December 19, 2014
Bruce Race, CAP professor, shares design plans with visiting expert and alumnus Jeremy Brown. Brown was able to make himself telepresent in Race’s class via StudioBot technology.
What was once the stuff of science fiction is now an educational tool students in Ball State University’s architecture, planning and landscape architecture programs are incorporating into daily life.
Guillermo Vasquez de Velasco, dean of the College of Architecture and Planning, said the school’s new robotic technology gives students the benefit of working with professionals in a way they’ve not done previously by opening opportunities to routinely consult with not only their instructors but working professionals as well.
“This is learning without limits,” Vasquez de Velasco said. “The use of this technology is bordering on revolutionary, because of the ease with which it allows our students to meaningfully interact with working professionals anywhere in the world, with no more coordination than an email requires.”
What makes the so-called StudioBot different from existing technologies such as video conferencing, said Vasquez de Velasco, is the ability for the robot to move seamlessly throughout a classroom and interact one-on-one with a student at his or her workspace. And because the equipment is controlled remotely, on-site professors are free to continue group instruction, without having to worry about moving the robot from one student desk to another.

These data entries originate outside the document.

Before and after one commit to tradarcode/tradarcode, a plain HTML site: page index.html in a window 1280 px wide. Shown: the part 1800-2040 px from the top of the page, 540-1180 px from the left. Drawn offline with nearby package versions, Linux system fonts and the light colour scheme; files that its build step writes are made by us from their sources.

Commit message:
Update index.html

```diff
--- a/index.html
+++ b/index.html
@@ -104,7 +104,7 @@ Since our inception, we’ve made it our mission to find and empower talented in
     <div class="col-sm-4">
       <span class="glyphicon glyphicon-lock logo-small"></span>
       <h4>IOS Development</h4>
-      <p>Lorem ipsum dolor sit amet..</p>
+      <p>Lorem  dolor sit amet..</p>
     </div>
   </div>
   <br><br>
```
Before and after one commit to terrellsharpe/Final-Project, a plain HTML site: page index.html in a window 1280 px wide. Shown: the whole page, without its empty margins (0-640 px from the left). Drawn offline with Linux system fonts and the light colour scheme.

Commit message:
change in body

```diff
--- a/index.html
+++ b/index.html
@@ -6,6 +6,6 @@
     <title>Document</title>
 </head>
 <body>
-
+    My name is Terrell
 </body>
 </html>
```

With the ability to carve out even a few minutes here and there, professionals are no longer prevented from volunteering their expertise by scheduling conflicts or travel expenses. Some businesses or entities such as airports have incorporated static versions of the technology that operate like information kiosks, but the interactivity of a robot in the classroom changes the dynamic of distance instruction.
“This provides students access to experts and long-distance support,” said Bruce Race, FAIA, FAICP, and associate professor of professional practice at Ball State. “It’s one tool in the kit and great for one-on-one interaction.”
The immediacy of the communication appealed to Kaitlyn Forbes, 22, a graduate student from Albany, New York.
“The robot provides more real-time feedback and more useful feedback,” Forbes said, because experts are focusing on only one project at a time, asking questions and offering suggestions tailored for each student’s work.
Jeff Neulieb, 22, a graduate student from LaPorte, Indiana, agreed the interaction with the experts via the robot was natural and appreciated.
“The interaction between us felt pretty normal,” Neulieb said. “It’s personal. The instructor was right here with me at my desk. By using the bot, we can get people to give better insight because they are looking at what we’re doing right now.”
Vasquez de Velasco said he’s also pursuing opportunities for distance-learning students to use the bot. “This technology would allow students to roll into any class,” he said. “I think we need to think in a progressive way, this is real time and face-to-face.”
While Vasquez de Velasco said there are huge benefits for students to live and study in a campus environment, there are instances where the ideal is simply not possible. Telepresent robots create new opportunities, he said, that change how colleges and universities could consider a student’s enrollment status.
“The content via a telepresent robot will be as rich and robust as if the student were present physically in the classroom,” he said. “The possibilities this presents are almost limitless and very exciting.”